A Jefferson County judge set a $60,000 cash bond for the care of dozens of horses that were confiscated in Dupont following a criminal investigation in January.

The county impounded more than 80 horses from Jeff Hayes after allegations of animal cruelty and improper disposal of dead animals. Since then, the county has spent about $40,000 caring for the animals.

Superior Court Judge Alison Frazier on Monday gave Hayes 10 days to pay the amount of the bond on the animals - which represents three months of animal care costs.
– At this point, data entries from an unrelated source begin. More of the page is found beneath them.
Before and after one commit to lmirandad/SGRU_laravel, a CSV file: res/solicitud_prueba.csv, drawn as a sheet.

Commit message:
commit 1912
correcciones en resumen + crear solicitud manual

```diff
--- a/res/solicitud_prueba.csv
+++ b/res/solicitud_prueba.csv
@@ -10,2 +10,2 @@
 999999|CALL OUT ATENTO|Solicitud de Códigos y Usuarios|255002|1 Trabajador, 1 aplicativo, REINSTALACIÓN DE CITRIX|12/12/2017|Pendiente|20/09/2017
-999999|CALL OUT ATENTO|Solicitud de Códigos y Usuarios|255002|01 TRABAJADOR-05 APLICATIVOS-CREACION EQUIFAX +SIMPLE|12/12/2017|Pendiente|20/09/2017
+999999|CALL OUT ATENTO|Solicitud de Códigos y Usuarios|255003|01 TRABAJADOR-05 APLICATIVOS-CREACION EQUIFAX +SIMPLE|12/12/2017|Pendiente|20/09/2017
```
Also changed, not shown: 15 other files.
The bond is not for the release of the animals, but rather care expenses.

The county had filed for a motion confirming its authority to release the horses to permanent care.

According to court records, Hayes had 10 days to post a bond on the animals following his arrest but did not.

In addition to the bond ruling, Frazier ordered the Indiana State Board of Animal Health to provide recommendations for the disposition of the animals before March 14.

On Monday, attorney Pat Magrath, who is representing the county, submitted two reports from the Indiana Board of Animal Health that gave health assessments of the animals at the time they were impounded.

Jefferson County Sheriff's Office Deputy Yancy Denning - the lead investigating officer in the case - testified that the county has spent more than $40,000 caring for the horses. While the horses are in 14 different foster homes in the area, the county is responsible for paying monthly care bills.

Hayes' attorney, John Watson, argued that the impounded horses represented all of Hayes' assets. He also said the sheriff's affidavit of probable cause was vague because it did not offer details on each animal and did not provide information supporting the seizure of every animal confiscated from Hayes' two rental properties.

Watson requested a second probable cause hearing in the case in order to challenge the affidavit, but Frazier denied the request.

A donation fund for the horses has been set up through River Valley Financial Bank to off set the expenses. The fund has grossed about $5,000 and is still accepting donations.